ASSIGNMENT: From the entries below, determine the number of lines that contain "staging". Give that number by itself.

(Stored entries)
────────────────
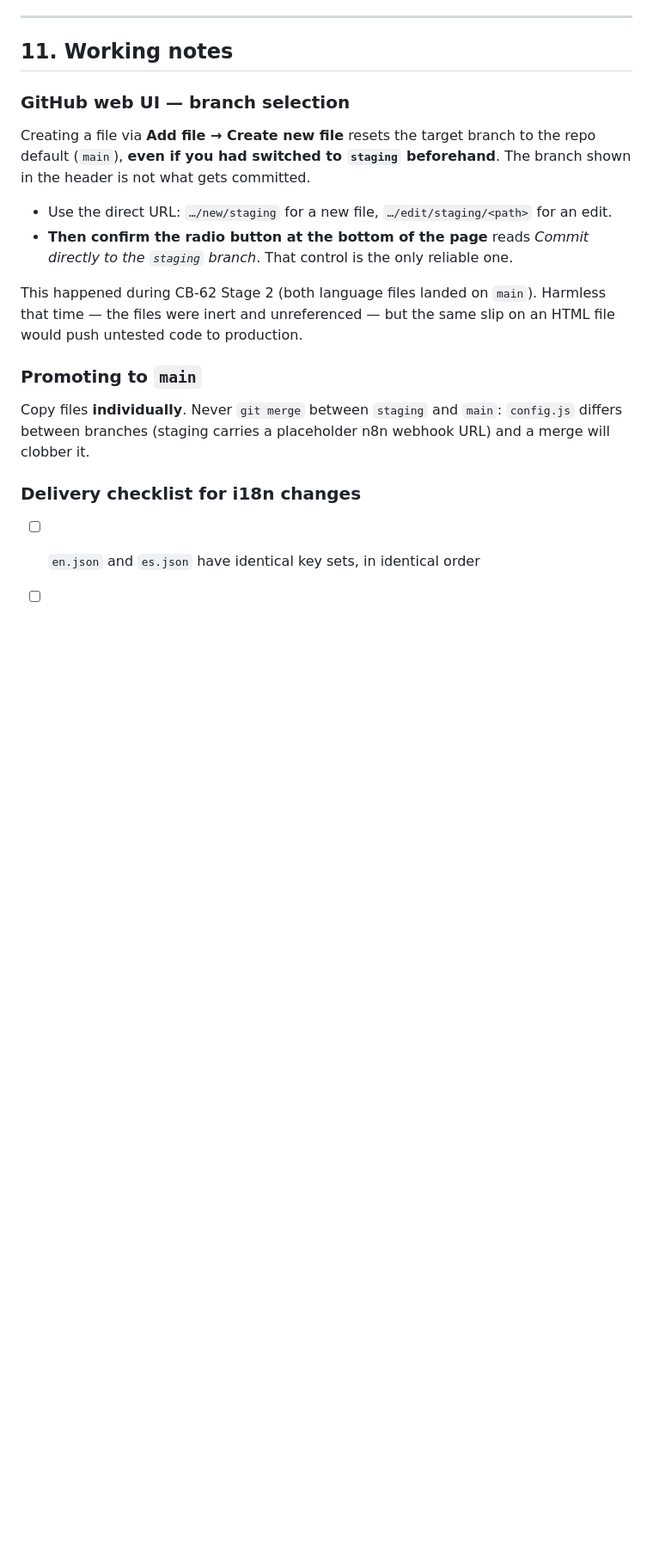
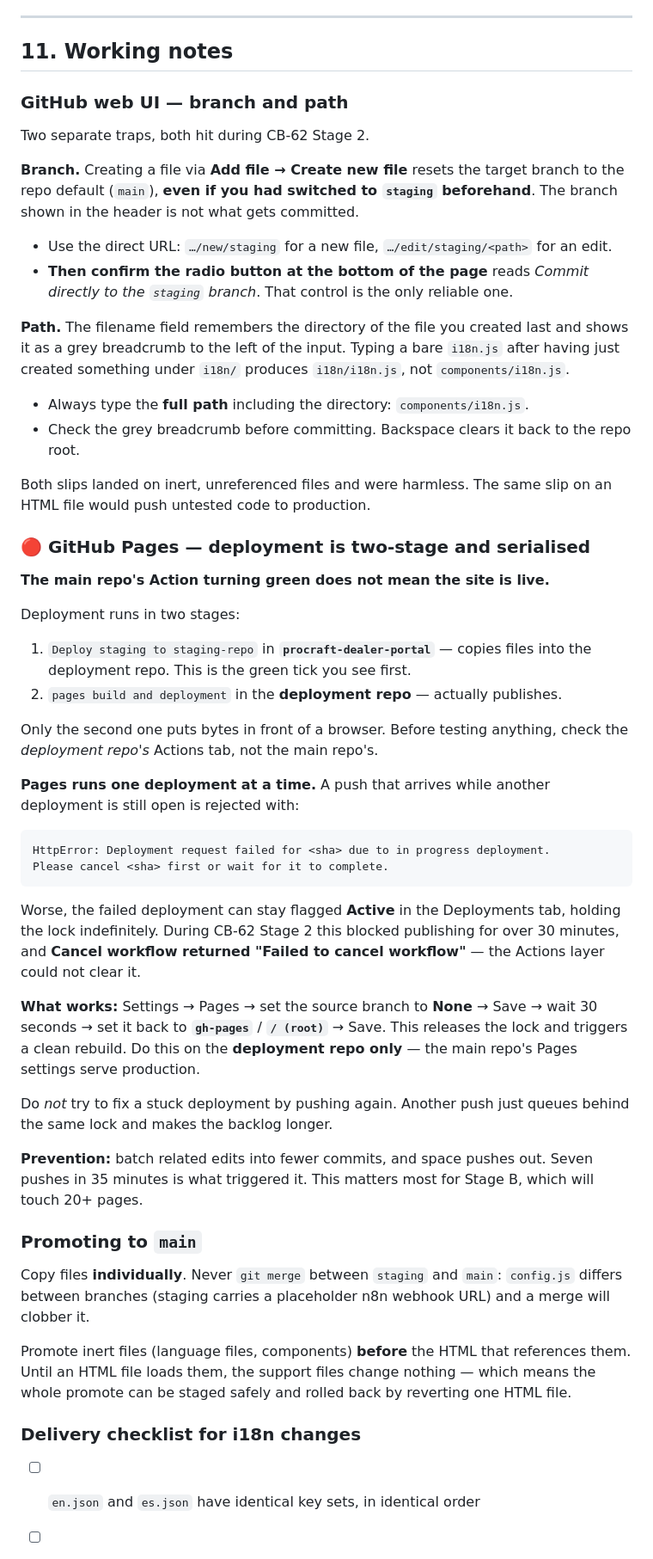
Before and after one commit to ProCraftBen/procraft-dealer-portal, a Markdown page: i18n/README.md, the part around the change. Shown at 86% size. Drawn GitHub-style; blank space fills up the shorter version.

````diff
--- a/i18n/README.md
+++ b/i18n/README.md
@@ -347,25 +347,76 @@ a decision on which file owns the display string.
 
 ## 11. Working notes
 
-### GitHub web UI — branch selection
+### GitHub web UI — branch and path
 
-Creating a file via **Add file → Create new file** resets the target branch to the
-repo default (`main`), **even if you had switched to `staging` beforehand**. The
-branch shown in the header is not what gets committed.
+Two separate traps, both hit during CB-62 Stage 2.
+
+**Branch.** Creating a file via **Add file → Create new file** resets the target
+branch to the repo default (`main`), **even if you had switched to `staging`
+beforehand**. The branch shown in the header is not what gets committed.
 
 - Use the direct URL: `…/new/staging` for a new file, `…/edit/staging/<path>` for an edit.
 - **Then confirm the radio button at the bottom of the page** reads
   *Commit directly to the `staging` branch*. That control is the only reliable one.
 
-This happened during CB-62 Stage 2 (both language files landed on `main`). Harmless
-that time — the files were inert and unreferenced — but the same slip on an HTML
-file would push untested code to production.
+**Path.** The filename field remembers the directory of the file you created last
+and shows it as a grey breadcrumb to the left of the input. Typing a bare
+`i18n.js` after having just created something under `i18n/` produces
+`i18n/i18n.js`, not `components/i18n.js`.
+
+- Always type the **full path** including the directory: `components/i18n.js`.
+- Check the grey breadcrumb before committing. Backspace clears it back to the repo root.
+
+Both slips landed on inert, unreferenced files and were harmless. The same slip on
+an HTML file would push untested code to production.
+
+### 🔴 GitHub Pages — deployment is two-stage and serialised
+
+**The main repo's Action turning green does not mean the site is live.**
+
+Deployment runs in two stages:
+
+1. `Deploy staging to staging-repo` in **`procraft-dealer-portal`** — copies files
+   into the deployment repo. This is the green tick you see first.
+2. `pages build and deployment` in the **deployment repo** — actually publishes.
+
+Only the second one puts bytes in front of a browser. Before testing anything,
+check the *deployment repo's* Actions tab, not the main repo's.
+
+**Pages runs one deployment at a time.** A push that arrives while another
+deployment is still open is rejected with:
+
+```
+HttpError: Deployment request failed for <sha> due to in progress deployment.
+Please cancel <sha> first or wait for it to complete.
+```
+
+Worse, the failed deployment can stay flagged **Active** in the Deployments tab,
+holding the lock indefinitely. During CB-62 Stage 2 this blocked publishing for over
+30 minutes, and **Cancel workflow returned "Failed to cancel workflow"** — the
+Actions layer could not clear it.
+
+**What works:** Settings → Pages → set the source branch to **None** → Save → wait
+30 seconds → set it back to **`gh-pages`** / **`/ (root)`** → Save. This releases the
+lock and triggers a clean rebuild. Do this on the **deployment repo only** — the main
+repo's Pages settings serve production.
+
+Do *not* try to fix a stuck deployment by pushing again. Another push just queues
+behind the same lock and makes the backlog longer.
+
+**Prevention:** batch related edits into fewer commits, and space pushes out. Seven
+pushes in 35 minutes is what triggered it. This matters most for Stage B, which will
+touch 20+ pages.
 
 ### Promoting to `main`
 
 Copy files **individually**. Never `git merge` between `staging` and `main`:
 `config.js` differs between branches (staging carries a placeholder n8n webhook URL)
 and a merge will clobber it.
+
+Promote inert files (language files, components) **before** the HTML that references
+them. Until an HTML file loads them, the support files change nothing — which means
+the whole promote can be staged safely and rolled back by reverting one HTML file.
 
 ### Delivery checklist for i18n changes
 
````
────────────────
ANSWER AREA: 7